Records from a data collection:

————

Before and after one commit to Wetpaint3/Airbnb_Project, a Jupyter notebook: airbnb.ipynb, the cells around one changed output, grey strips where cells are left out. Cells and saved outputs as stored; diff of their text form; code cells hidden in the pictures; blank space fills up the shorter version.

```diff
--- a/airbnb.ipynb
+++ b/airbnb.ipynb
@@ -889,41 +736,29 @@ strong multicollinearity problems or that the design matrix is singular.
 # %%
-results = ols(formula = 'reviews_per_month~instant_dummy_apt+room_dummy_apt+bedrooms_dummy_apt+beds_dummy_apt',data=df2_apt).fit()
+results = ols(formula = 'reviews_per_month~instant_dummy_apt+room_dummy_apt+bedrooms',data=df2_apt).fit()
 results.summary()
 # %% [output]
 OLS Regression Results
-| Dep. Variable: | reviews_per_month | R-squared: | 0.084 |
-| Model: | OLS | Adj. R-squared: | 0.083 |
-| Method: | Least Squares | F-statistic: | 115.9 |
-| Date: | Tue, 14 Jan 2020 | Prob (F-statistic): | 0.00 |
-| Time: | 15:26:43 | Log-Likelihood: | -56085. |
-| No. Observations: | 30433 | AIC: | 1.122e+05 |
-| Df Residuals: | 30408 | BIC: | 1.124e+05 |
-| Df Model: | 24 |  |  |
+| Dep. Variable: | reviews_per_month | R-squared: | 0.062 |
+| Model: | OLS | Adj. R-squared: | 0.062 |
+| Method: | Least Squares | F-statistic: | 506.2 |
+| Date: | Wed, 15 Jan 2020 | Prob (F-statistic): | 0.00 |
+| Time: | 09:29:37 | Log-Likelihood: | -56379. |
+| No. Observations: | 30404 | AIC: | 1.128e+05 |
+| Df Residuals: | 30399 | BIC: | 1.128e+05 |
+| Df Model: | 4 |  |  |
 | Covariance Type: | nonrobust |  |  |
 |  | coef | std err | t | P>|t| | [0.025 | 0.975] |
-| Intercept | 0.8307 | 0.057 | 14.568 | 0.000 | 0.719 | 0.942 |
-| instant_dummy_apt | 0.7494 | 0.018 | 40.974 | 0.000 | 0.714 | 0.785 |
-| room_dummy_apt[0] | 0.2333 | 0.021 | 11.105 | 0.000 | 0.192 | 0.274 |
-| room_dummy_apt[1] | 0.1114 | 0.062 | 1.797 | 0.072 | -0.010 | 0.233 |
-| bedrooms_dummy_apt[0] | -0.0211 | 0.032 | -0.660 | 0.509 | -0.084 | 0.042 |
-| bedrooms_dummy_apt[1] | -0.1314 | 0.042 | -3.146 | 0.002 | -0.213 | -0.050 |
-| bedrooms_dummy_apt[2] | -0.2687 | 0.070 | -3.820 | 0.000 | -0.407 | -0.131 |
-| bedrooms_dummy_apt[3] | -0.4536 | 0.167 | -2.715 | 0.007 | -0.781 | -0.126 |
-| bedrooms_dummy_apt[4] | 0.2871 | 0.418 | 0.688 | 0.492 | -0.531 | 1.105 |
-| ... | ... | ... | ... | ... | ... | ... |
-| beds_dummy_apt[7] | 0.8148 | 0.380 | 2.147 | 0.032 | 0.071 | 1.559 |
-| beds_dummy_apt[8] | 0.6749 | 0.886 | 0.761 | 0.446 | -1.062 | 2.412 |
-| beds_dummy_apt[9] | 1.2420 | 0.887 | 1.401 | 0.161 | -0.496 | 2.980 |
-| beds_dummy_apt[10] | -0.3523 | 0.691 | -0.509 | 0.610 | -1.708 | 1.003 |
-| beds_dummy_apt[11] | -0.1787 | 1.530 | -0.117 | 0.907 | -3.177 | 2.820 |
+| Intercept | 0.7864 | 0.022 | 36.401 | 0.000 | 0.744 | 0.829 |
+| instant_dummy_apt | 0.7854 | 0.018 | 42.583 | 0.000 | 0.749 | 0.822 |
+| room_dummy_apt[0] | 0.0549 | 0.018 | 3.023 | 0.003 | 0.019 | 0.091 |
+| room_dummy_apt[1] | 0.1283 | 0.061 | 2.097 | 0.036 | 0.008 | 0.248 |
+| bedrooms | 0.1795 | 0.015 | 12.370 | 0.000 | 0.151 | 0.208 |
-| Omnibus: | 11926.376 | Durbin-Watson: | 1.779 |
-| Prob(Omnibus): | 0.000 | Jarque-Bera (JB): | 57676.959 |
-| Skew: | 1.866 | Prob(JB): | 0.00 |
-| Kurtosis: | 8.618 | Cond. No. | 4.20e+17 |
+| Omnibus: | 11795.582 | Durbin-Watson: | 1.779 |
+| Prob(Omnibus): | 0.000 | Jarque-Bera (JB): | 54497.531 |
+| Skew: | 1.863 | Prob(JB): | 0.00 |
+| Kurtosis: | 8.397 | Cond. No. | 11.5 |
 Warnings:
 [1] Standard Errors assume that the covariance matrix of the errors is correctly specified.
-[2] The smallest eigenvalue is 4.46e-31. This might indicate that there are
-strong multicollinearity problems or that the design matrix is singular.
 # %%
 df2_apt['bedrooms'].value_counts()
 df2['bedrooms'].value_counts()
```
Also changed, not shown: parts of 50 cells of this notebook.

————

# [DIRECTIONS]
Write the records out again. Each one must match exactly.

# [ANSWER FOR THIS EXERCISE]
Before and after one commit to Wetpaint3/Airbnb_Project, a Jupyter notebook: airbnb.ipynb, the cells around one changed output, grey strips where cells are left out. Cells and saved outputs as stored; diff of their text form; code cells hidden in the pictures; blank space fills up the shorter version.

```diff
--- a/airbnb.ipynb
+++ b/airbnb.ipynb
@@ -889,41 +736,29 @@ strong multicollinearity problems or that the design matrix is singular.
 # %%
-results = ols(formula = 'reviews_per_month~instant_dummy_apt+room_dummy_apt+bedrooms_dummy_apt+beds_dummy_apt',data=df2_apt).fit()
+results = ols(formula = 'reviews_per_month~instant_dummy_apt+room_dummy_apt+bedrooms',data=df2_apt).fit()
 results.summary()
 # %% [output]
 OLS Regression Results
-| Dep. Variable: | reviews_per_month | R-squared: | 0.084 |
-| Model: | OLS | Adj. R-squared: | 0.083 |
-| Method: | Least Squares | F-statistic: | 115.9 |
-| Date: | Tue, 14 Jan 2020 | Prob (F-statistic): | 0.00 |
-| Time: | 15:26:43 | Log-Likelihood: | -56085. |
-| No. Observations: | 30433 | AIC: | 1.122e+05 |
-| Df Residuals: | 30408 | BIC: | 1.124e+05 |
-| Df Model: | 24 |  |  |
+| Dep. Variable: | reviews_per_month | R-squared: | 0.062 |
+| Model: | OLS | Adj. R-squared: | 0.062 |
+| Method: | Least Squares | F-statistic: | 506.2 |
+| Date: | Wed, 15 Jan 2020 | Prob (F-statistic): | 0.00 |
+| Time: | 09:29:37 | Log-Likelihood: | -56379. |
+| No. Observations: | 30404 | AIC: | 1.128e+05 |
+| Df Residuals: | 30399 | BIC: | 1.128e+05 |
+| Df Model: | 4 |  |  |
 | Covariance Type: | nonrobust |  |  |
 |  | coef | std err | t | P>|t| | [0.025 | 0.975] |
-| Intercept | 0.8307 | 0.057 | 14.568 | 0.000 | 0.719 | 0.942 |
-| instant_dummy_apt | 0.7494 | 0.018 | 40.974 | 0.000 | 0.714 | 0.785 |
-| room_dummy_apt[0] | 0.2333 | 0.021 | 11.105 | 0.000 | 0.192 | 0.274 |
-| room_dummy_apt[1] | 0.1114 | 0.062 | 1.797 | 0.072 | -0.010 | 0.233 |
-| bedrooms_dummy_apt[0] | -0.0211 | 0.032 | -0.660 | 0.509 | -0.084 | 0.042 |
-| bedrooms_dummy_apt[1] | -0.1314 | 0.042 | -3.146 | 0.002 | -0.213 | -0.050 |
-| bedrooms_dummy_apt[2] | -0.2687 | 0.070 | -3.820 | 0.000 | -0.407 | -0.131 |
-| bedrooms_dummy_apt[3] | -0.4536 | 0.167 | -2.715 | 0.007 | -0.781 | -0.126 |
-| bedrooms_dummy_apt[4] | 0.2871 | 0.418 | 0.688 | 0.492 | -0.531 | 1.105 |
-| ... | ... | ... | ... | ... | ... | ... |
-| beds_dummy_apt[7] | 0.8148 | 0.380 | 2.147 | 0.032 | 0.071 | 1.559 |
-| beds_dummy_apt[8] | 0.6749 | 0.886 | 0.761 | 0.446 | -1.062 | 2.412 |
-| beds_dummy_apt[9] | 1.2420 | 0.887 | 1.401 | 0.161 | -0.496 | 2.980 |
-| beds_dummy_apt[10] | -0.3523 | 0.691 | -0.509 | 0.610 | -1.708 | 1.003 |
-| beds_dummy_apt[11] | -0.1787 | 1.530 | -0.117 | 0.907 | -3.177 | 2.820 |
+| Intercept | 0.7864 | 0.022 | 36.401 | 0.000 | 0.744 | 0.829 |
+| instant_dummy_apt | 0.7854 | 0.018 | 42.583 | 0.000 | 0.749 | 0.822 |
+| room_dummy_apt[0] | 0.0549 | 0.018 | 3.023 | 0.003 | 0.019 | 0.091 |
+| room_dummy_apt[1] | 0.1283 | 0.061 | 2.097 | 0.036 | 0.008 | 0.248 |
+| bedrooms | 0.1795 | 0.015 | 12.370 | 0.000 | 0.151 | 0.208 |
-| Omnibus: | 11926.376 | Durbin-Watson: | 1.779 |
-| Prob(Omnibus): | 0.000 | Jarque-Bera (JB): | 57676.959 |
-| Skew: | 1.866 | Prob(JB): | 0.00 |
-| Kurtosis: | 8.618 | Cond. No. | 4.20e+17 |
+| Omnibus: | 11795.582 | Durbin-Watson: | 1.779 |
+| Prob(Omnibus): | 0.000 | Jarque-Bera (JB): | 54497.531 |
+| Skew: | 1.863 | Prob(JB): | 0.00 |
+| Kurtosis: | 8.397 | Cond. No. | 11.5 |
 Warnings:
 [1] Standard Errors assume that the covariance matrix of the errors is correctly specified.
-[2] The smallest eigenvalue is 4.46e-31. This might indicate that there are
-strong multicollinearity problems or that the design matrix is singular.
 # %%
 df2_apt['bedrooms'].value_counts()
 df2['bedrooms'].value_counts()
```
Also changed, not shown: parts of 50 cells of this notebook.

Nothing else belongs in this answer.